Not all the homes are on this noble scale, however. The entry point for a pretty pastel cottage in “Hillgate Village”, the medley of streets just south of Notting Hill Gate, is about £2m. Here, Marsh & Parsons are selling a picturesque three/four-bedroom house (once the home of navvies who helped build the area), for £2.15m.
Kensington has, since the turn of the last century, also been renowned for family-scale flats, in its wealth of Edwardian brick mansion blocks, with high ceilings and generous lateral expanses. (The type of flat in which the late Princess Diana spent her youth). These solid, portered buildings, such as Iverna Gardens (where John D Wood is selling a four-bedroom flat for £2.499m) and Falkland House (where Knight Frank has a two-bedroom flat for £1.35m), still provide an attractive base for families, but recent developments have catered as much for the investor as the resident.

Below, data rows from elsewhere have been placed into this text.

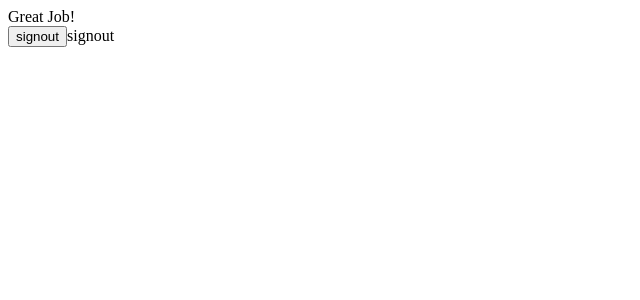
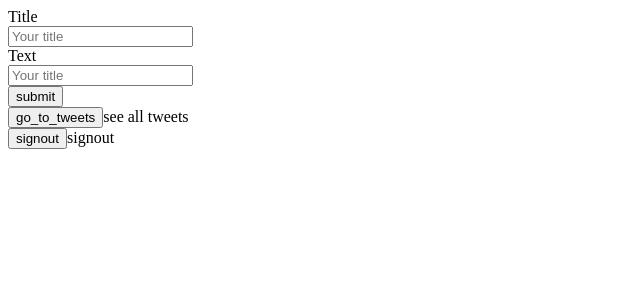
Before and after one commit to yuvalval24/Firebase-Authentication-Lab, a Flask app: page /add_tweet in a window 1280 px wide. Shown: the top 300 px of the page, without its empty margins (0-640 px from the left). Run offline with Flask 2, Linux system fonts and the light colour scheme.

Commit message:
both db labs+bonuses

```diff
--- a/authentication-lab/app.py
+++ b/authentication-lab/app.py
@@ -1,6 +1,7 @@
 from flask import Flask, render_template, request, redirect, url_for, flash
 from flask import session as login_session
 import pyrebase
+import datetime
 
 config = {
   "apiKey": "AIzaSyBXB-K4TQ5nviVvYlCuJMl59leZjnNYsiE",
@@ -10,12 +11,12 @@ config = {
   "messagingSenderId": "673796120180",
   "appId": "1:673796120180:web:16ecb702a9d71954a87b21",
   "measurementId": "G-VQTV9HG17L",
-  "databaseURL" : ""
+  "databaseURL" : "https://authlaby2s-default-rtdb.europe-west1.firebasedatabase.app"
 }
 
 firebase = pyrebase.initialize_app(config)
 auth = firebase.auth()
-
+db = firebase.database()
 
 app = Flask(__name__, template_folder='templates', static_folder='static')
 app.config['SECRET_KEY'] = 'super-secret-key'
@@ -27,7 +28,6 @@ def signin():
         email = request.form["email"]
         pas = request.form["password"]
         try:
-            print("authentication succeeded signin")
             login_session["user"] = auth.sign_in_with_email_and_password(email, pas)
             return redirect(url_for("add_tweet"))
         except:
@@ -43,10 +43,14 @@ def signup():
         email = request.form["email"]
         pas = request.form["password"]
         try:
+            user_info = {"email": email, "pas" : pas, "full_name" : request.form["full_name"], "username" : request.form["username"], "bio" : request.form["bio"]}
             login_session["user"] = auth.create_user_with_email_and_password(email, pas)
+            print(type(login_session["user"]["localId"]))
+            db.child("Users").child(login_session['user']['localId']).set(user_info)
             return redirect(url_for("add_tweet"))
         except:
-            print("authentication failed")
+            print("failed signup")
+            return redirect(url_for("signup"))
     else:
         return render_template("signup.html")
 
@@ -54,11 +58,27 @@ def signup():
 @app.route('/add_tweet', methods=['GET', 'POST'])
 def add_tweet():
     if request.method == "POST":
+        post = {"title": request.form["title"], "text": request.form["text"], "time" :  str(datetime.datetime.now()), "likes":0}
+        db.child("Articles").push(post)
+    return render_template("add_tweet.html")
+
+@app.route('/sign_out', methods=['GET', 'POST'])
+def sign_out():
+    if request.method == "POST":
         if request.form["signout"] == "signout":
             login_session["user"] = ""
-            return redirect(url_for("signup"))
-    return render_template("add_tweet.html")
+    return redirect(url_for("signin"))
 
+@app.route("/all_tweets", methods=["post", "get"])
+def all_tweet():
+    tweet_list = dict(db.child("Articles").get().val())
+    key = list(tweet_list.keys())
+    if request.method == "POST":
+        tweet_list[request.form["like"]]["likes"] += 1
+        print(tweet_list[request.form["like"]]["likes"])
+        db.child("Articles").update(tweet_list)
+        pass
+    return render_template("tweets.html", tweet_list = tweet_list, keys=key)
 
 if __name__ == '__main__':
     app.run(debug=True)
--- a/authentication-lab/templates/add_tweet.html
+++ b/authentication-lab/templates/add_tweet.html
@@ -5,8 +5,25 @@
     <title>Title</title>
 </head>
 <body>
-    Great Job!
     <form action="/add_tweet" method="POST">
+        <div>
+            <label>Title</label>
+            <div class="input-group">
+                <input type="text"  name="title" minlength="3" placeholder="Your title">
+            </div>
+        </div>
+        <div>
+            <label>Text</label>
+            <div class="input-group">
+                <input type="text"  name="text" maxlength="280" placeholder="Your title">
+            </div>
+        </div>
+        <input type="submit" name="submit" value="submit">
+    </form>
+    <form action="/all_tweets" method="get">
+        <input type="submit" name="tweets" value="go_to_tweets">see all tweets</input>
+    </form>
+    <form action="/sign_out" method="POST">
         <input type="submit" name="signout" value="signout">signout</input>
     </form>
 </body>
```
Also changed, not shown: authentication-lab/templates/signup.html (+18 -0 lines), authentication-lab/templates/tweets.html (added, +18 -0 lines).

“What’s really performing well are gated communities with parking,” says Thomas Holcroft, director in charge of flats at Savills, Kensington. “International buyers want a safe haven for their money and are happy to pay a premium for security and large, lateral spaces.” At the top of this market are the ballroom-like dimensions of Westcity and Northacre’s fully serviced renovation of Academy Gardens in Duchess of Bedfords Walk (where Knight Frank is marketing a five-bedroom duplex for £30m).
The area, too, is witnessing something of a building boom. The Palace end of the High Street will soon enjoy a lavish 97-flat development designed by Sir David Chipperfield for Lancer Asset Management. De Vere Gardens is intended to rival the super-prime offering available in Knightsbridge and the properties, scheduled for completion in 2014, will be accompanied by underground parking, a spa and entertainment facilities.
Just down the road, the hotly anticipated arrival, in 2014, of the Design Museum in the reborn Commonwealth Institute – itself an iconic monument of mid-century modernism – will be accompanied by 62 new flats by Pritzker Prize-winner Rem Koolhaas. Two-bedroom apartments in the Chelsfield Partners/Ilchester Estate development, The Parabola, will start from about £2m and include, at least initially, a complimentary PA service. “People always talk about a concierge,” says Ed Lewis, director of residential development sales at Savills, London, who will be selling the flats. “But you’re much more likely to need someone to walk your children to school than to book you a restaurant.”
The practical requirements of family living have also been addressed by one of Kensington’s canniest property moguls, Jon Hunt. In the 1980s, he recognised that house buyers wanted to look at property in the evenings and at weekends and founded Foxtons to satisfy this demand. Now he’s noticed that, however generous your living quarters, working at home is not everyone’s cup of tea. In 2011, he opened the Dryland Business Members Club in Kensington High Street, to provide a new style of serviced office with the atmosphere of a private members club and the hospitality of a five-star hotel. “People don’t need to go to the office,” says Hunt. “You go there to socialise. Humans prefer being with other humans.”
In Kensington, they certainly do. “People may buy in Mayfair and Knightsbridge,” says Andrew Dunn, “but they live in Kensington.” And street parties to celebrate the jubilee were ample proof of that. “Our street isn’t particularly long,” said one resident of Bedford Gardens, “but we sold over 170 tickets. About 60 per cent of those who came were English; the rest were from all over the world. In this regard, Kensington is just like the rest of London – a truly cosmopolitan mix.”